• [Work order]
In the entries below, filter for the word "Apple" and copy every matching line.

• [Records provided]
┏━━

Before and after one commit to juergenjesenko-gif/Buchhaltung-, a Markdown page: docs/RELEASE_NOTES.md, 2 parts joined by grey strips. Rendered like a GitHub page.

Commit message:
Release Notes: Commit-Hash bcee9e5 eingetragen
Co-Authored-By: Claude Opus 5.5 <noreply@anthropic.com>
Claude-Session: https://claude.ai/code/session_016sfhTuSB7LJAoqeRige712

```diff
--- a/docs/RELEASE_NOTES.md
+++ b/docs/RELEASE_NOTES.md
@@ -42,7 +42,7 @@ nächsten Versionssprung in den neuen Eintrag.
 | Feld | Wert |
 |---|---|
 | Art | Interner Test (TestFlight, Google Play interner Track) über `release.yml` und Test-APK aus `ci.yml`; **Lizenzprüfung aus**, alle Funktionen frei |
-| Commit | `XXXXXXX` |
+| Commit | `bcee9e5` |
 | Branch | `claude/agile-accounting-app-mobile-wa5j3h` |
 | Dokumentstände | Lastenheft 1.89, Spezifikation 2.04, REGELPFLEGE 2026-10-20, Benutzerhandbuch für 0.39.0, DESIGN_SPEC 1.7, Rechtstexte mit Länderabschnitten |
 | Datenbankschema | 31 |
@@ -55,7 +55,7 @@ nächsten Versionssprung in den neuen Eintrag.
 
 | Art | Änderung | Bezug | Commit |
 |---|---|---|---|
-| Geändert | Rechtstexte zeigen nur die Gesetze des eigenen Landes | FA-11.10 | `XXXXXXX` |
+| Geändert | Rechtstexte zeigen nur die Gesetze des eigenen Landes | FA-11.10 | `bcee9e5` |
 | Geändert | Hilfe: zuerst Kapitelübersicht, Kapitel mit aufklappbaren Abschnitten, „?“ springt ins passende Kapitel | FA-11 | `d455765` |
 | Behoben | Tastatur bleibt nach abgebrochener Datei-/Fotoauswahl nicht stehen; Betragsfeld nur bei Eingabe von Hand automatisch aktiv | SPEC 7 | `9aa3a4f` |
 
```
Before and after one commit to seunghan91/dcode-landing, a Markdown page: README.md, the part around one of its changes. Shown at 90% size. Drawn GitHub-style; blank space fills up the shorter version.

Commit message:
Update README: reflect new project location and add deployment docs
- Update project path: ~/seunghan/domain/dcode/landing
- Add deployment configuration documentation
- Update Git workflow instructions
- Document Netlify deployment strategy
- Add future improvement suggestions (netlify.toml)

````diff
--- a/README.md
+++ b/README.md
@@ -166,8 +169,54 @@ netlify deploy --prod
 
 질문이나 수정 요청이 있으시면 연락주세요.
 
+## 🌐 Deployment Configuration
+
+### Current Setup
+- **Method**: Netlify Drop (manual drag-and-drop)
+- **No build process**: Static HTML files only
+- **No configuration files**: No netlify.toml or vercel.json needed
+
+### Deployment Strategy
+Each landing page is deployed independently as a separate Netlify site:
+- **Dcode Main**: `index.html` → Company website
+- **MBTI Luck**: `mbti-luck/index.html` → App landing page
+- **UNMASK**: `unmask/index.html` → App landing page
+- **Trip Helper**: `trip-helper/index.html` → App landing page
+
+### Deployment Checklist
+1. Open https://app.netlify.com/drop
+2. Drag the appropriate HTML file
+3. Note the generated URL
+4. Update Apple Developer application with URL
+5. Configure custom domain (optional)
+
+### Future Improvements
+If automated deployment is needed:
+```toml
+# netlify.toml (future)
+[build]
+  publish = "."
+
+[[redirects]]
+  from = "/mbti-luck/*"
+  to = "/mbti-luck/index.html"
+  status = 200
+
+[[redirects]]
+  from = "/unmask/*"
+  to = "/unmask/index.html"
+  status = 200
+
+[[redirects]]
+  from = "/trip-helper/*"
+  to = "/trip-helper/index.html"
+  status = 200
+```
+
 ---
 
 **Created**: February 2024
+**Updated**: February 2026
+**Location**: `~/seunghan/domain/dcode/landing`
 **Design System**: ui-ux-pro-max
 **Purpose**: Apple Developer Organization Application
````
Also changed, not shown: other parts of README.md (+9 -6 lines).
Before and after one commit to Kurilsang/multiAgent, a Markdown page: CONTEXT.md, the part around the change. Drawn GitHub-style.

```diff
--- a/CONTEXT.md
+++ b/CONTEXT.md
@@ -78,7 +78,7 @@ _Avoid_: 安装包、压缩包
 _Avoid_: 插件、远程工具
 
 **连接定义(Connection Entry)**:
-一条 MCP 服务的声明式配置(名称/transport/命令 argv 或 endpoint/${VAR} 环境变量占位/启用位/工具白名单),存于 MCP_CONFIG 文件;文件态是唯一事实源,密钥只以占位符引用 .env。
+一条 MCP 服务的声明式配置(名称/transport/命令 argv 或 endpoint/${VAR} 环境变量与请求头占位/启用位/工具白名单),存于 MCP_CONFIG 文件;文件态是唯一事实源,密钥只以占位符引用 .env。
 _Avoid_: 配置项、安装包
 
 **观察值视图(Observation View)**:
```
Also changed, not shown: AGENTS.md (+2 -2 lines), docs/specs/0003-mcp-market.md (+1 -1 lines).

┗━━

• [Solved problem]
+4. Update Apple Developer application with URL
 **Purpose**: Apple Developer Organization Application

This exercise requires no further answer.